[Dataset entries]
═══

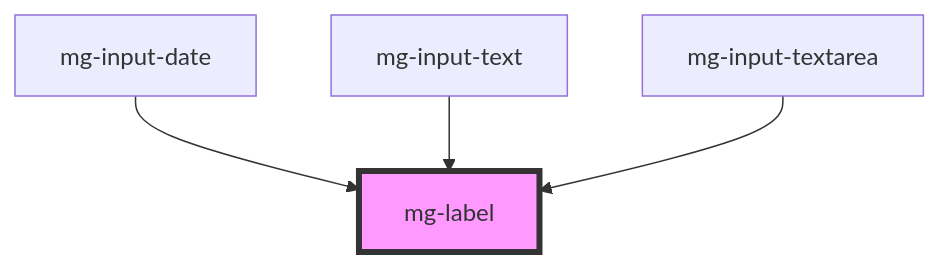
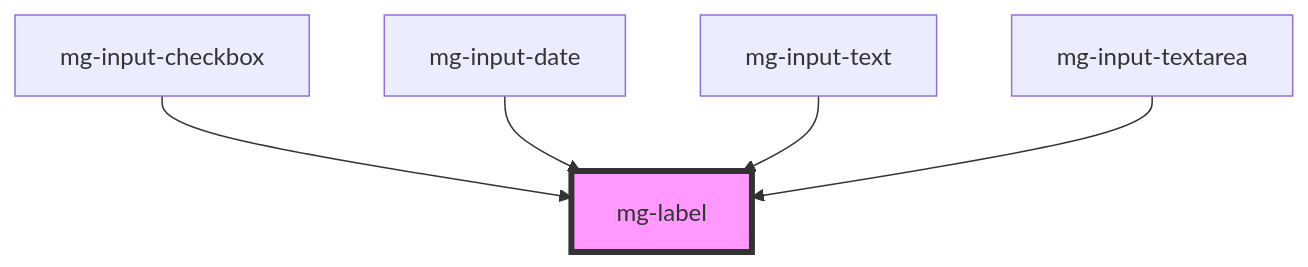
One commit to MGDIS/mg-components changed the diagram in src/components/atoms/mg-label/readme.md. Above: the diagram before and after it, drawn with Mermaid. The commit also changed other lines of this file and 14 other files, not shown here.

Commit message:
fix(mg-input-checkbox): use locale values on readonly component

````diff
--- a/src/components/atoms/mg-label/readme.md
+++ b/src/components/atoms/mg-label/readme.md
@@ -26,7 +27,8 @@
 ```mermaid
 graph TD;
+  mg-input-checkbox --> mg-label
   mg-input-date --> mg-label
   mg-input-text --> mg-label
   mg-input-textarea --> mg-label
   style mg-label fill:#f9f,stroke:#333,stroke-width:4px
 ```
````
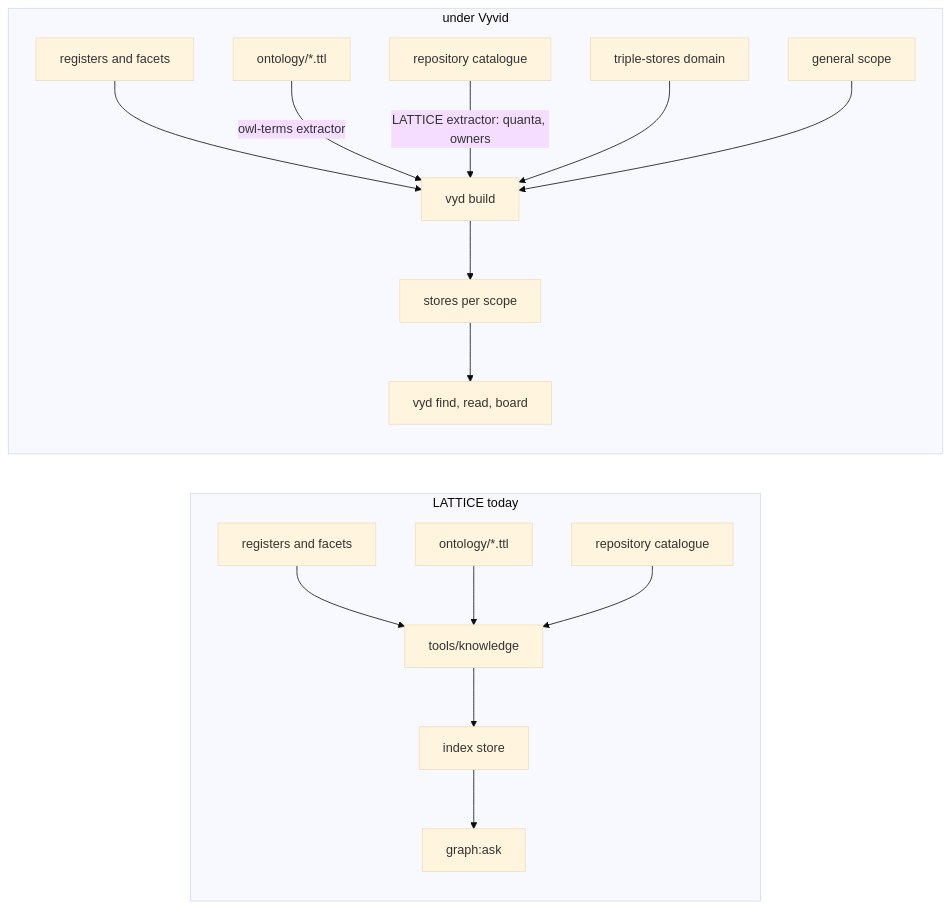
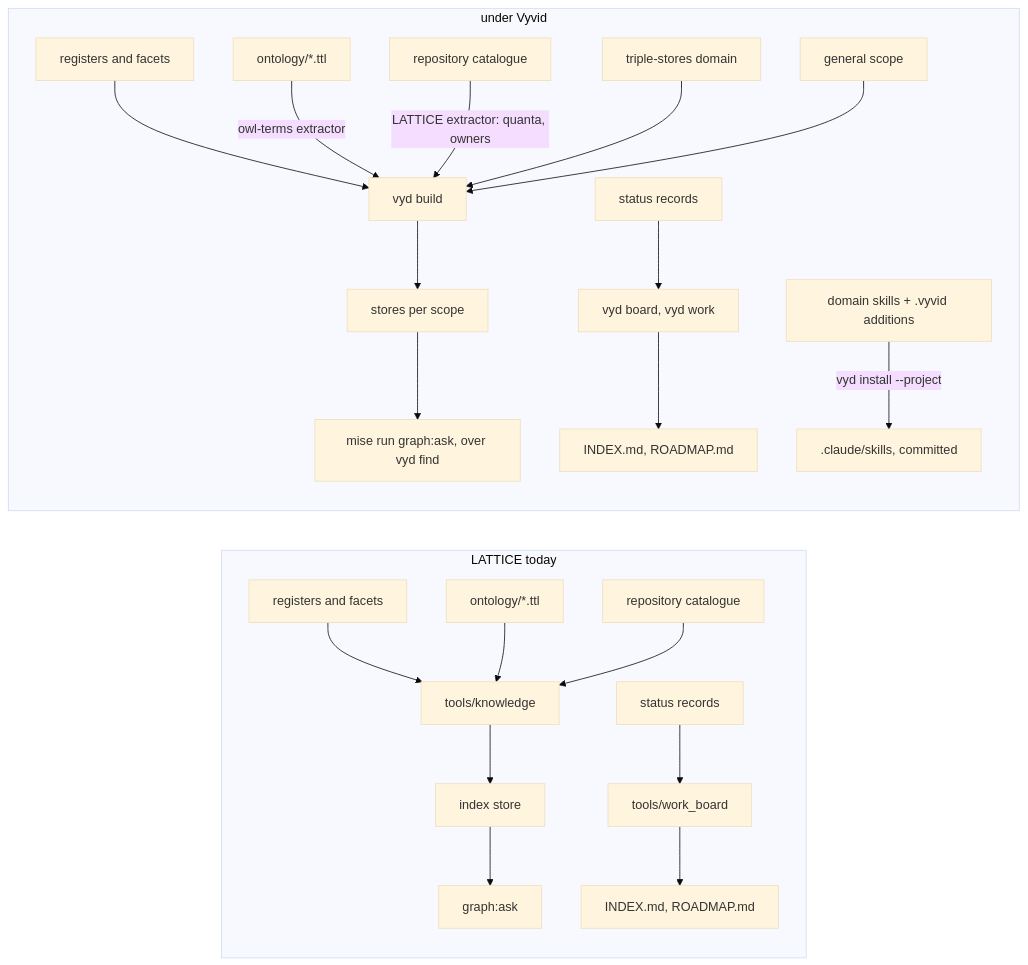
One commit to nebularis/lattice changed the first of 2 diagrams in docs/developer/sketches/vyvid-migration.md. Above: the diagram before and after it, drawn with Mermaid (base theme). The commit also changed other lines of this file and 4 other files, not shown here.

````diff
--- a/docs/developer/sketches/vyvid-migration.md
+++ b/docs/developer/sketches/vyvid-migration.md
@@ -42,19 +50,24 @@
 ```mermaid
 flowchart LR
     subgraph today["LATTICE today"]
         R1["registers and facets"] --> T1["tools/knowledge"]
         O1["ontology/*.ttl"] --> T1
         C1["repository catalogue"] --> T1
+        S1["status records"] --> B1["tools/work_board"]
         T1 --> I1["index store"]
         I1 --> A1["graph:ask"]
+        B1 --> X1["INDEX.md, ROADMAP.md"]
     end
     subgraph after["under Vyvid"]
         R2["registers and facets"] --> V["vyd build"]
         O2["ontology/*.ttl"] -->|"owl-terms extractor"| V
         C2["repository catalogue"] -->|"LATTICE extractor: quanta, owners"| V
         D["triple-stores domain"] --> V
         G["general scope"] --> V
+        S2["status records"] --> W["vyd board, vyd work"]
         V --> I2["stores per scope"]
-        I2 --> A2["vyd find, read, board"]
+        I2 --> A2["mise run graph:ask, over vyd find"]
+        W --> X2["INDEX.md, ROADMAP.md"]
+        K["domain skills + .vyvid additions"] -->|"vyd install --project"| Y[".claude/skills, committed"]
     end
 ```
````
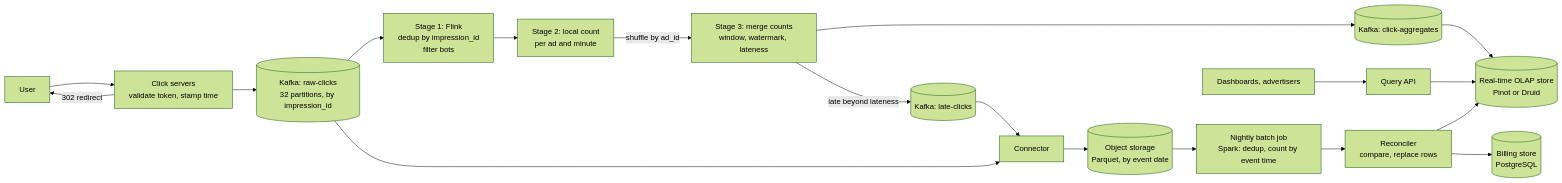
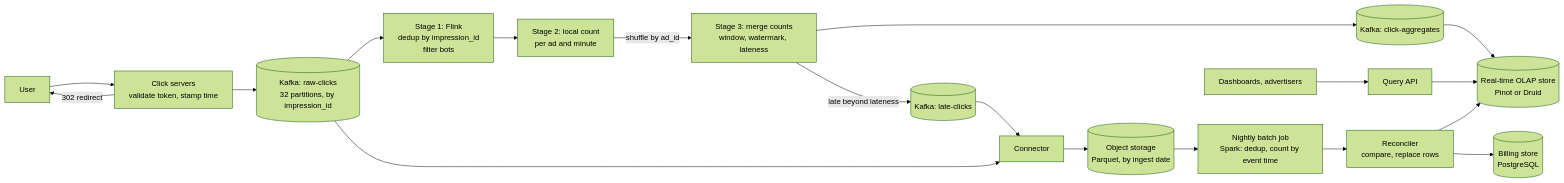
Before and after one commit to chaandharaghav/dsa-interview-guide: the first of 3 diagrams in kb/hld/case-studies/21-ad-click-aggregation.md, drawn with Mermaid (forest theme). The commit also changed other lines of this file and 1 other file, not shown here.

````diff
--- a/kb/hld/case-studies/21-ad-click-aggregation.md
+++ b/kb/hld/case-studies/21-ad-click-aggregation.md
@@ -171,20 +171,20 @@
 ```mermaid
 flowchart LR
     U[User] --> CS[Click servers<br/>validate token, stamp time]
     CS -->|302 redirect| U
     CS --> RAW[(Kafka: raw-clicks<br/>32 partitions, by impression_id)]
     RAW --> S1[Stage 1: Flink<br/>dedup by impression_id<br/>filter bots]
     S1 --> S2[Stage 2: local count<br/>per ad and minute]
     S2 -->|shuffle by ad_id| S3[Stage 3: merge counts<br/>window, watermark, lateness]
     S3 --> AGG[(Kafka: click-aggregates)]
     S3 -->|late beyond lateness| LATE[(Kafka: late-clicks)]
     AGG --> OLAP[(Real-time OLAP store<br/>Pinot or Druid)]
-    RAW --> SINK[Connector] --> OBJ[(Object storage<br/>Parquet, by event date)]
+    RAW --> SINK[Connector] --> OBJ[(Object storage<br/>Parquet, by ingest date)]
     LATE --> SINK
     OBJ --> B[Nightly batch job<br/>Spark: dedup, count by event time]
     B --> REC[Reconciler<br/>compare, replace rows]
     REC --> OLAP
     REC --> BILL[(Billing store<br/>PostgreSQL)]
     Q[Query API] --> OLAP
     D[Dashboards, advertisers] --> Q
 ```
````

═══

Would you return all of the entries unchanged while omitting the images?

▸ **Task solution**:
One commit to MGDIS/mg-components changed the diagram in src/components/atoms/mg-label/readme.md. Above: the diagram before and after it, drawn with Mermaid. The commit also changed other lines of this file and 14 other files, not shown here.

Commit message:
fix(mg-input-checkbox): use locale values on readonly component

````diff
--- a/src/components/atoms/mg-label/readme.md
+++ b/src/components/atoms/mg-label/readme.md
@@ -26,7 +27,8 @@
 ```mermaid
 graph TD;
+  mg-input-checkbox --> mg-label
   mg-input-date --> mg-label
   mg-input-text --> mg-label
   mg-input-textarea --> mg-label
   style mg-label fill:#f9f,stroke:#333,stroke-width:4px
 ```
````
One commit to nebularis/lattice changed the first of 2 diagrams in docs/developer/sketches/vyvid-migration.md. Above: the diagram before and after it, drawn with Mermaid (base theme). The commit also changed other lines of this file and 4 other files, not shown here.

````diff
--- a/docs/developer/sketches/vyvid-migration.md
+++ b/docs/developer/sketches/vyvid-migration.md
@@ -42,19 +50,24 @@
 ```mermaid
 flowchart LR
     subgraph today["LATTICE today"]
         R1["registers and facets"] --> T1["tools/knowledge"]
         O1["ontology/*.ttl"] --> T1
         C1["repository catalogue"] --> T1
+        S1["status records"] --> B1["tools/work_board"]
         T1 --> I1["index store"]
         I1 --> A1["graph:ask"]
+        B1 --> X1["INDEX.md, ROADMAP.md"]
     end
     subgraph after["under Vyvid"]
         R2["registers and facets"] --> V["vyd build"]
         O2["ontology/*.ttl"] -->|"owl-terms extractor"| V
         C2["repository catalogue"] -->|"LATTICE extractor: quanta, owners"| V
         D["triple-stores domain"] --> V
         G["general scope"] --> V
+        S2["status records"] --> W["vyd board, vyd work"]
         V --> I2["stores per scope"]
-        I2 --> A2["vyd find, read, board"]
+        I2 --> A2["mise run graph:ask, over vyd find"]
+        W --> X2["INDEX.md, ROADMAP.md"]
+        K["domain skills + .vyvid additions"] -->|"vyd install --project"| Y[".claude/skills, committed"]
     end
 ```
````
Before and after one commit to chaandharaghav/dsa-interview-guide: the first of 3 diagrams in kb/hld/case-studies/21-ad-click-aggregation.md, drawn with Mermaid (forest theme). The commit also changed other lines of this file and 1 other file, not shown here.

````diff
--- a/kb/hld/case-studies/21-ad-click-aggregation.md
+++ b/kb/hld/case-studies/21-ad-click-aggregation.md
@@ -171,20 +171,20 @@
 ```mermaid
 flowchart LR
     U[User] --> CS[Click servers<br/>validate token, stamp time]
     CS -->|302 redirect| U
     CS --> RAW[(Kafka: raw-clicks<br/>32 partitions, by impression_id)]
     RAW --> S1[Stage 1: Flink<br/>dedup by impression_id<br/>filter bots]
     S1 --> S2[Stage 2: local count<br/>per ad and minute]
     S2 -->|shuffle by ad_id| S3[Stage 3: merge counts<br/>window, watermark, lateness]
     S3 --> AGG[(Kafka: click-aggregates)]
     S3 -->|late beyond lateness| LATE[(Kafka: late-clicks)]
     AGG --> OLAP[(Real-time OLAP store<br/>Pinot or Druid)]
-    RAW --> SINK[Connector] --> OBJ[(Object storage<br/>Parquet, by event date)]
+    RAW --> SINK[Connector] --> OBJ[(Object storage<br/>Parquet, by ingest date)]
     LATE --> SINK
     OBJ --> B[Nightly batch job<br/>Spark: dedup, count by event time]
     B --> REC[Reconciler<br/>compare, replace rows]
     REC --> OLAP
     REC --> BILL[(Billing store<br/>PostgreSQL)]
     Q[Query API] --> OLAP
     D[Dashboards, advertisers] --> Q
 ```
````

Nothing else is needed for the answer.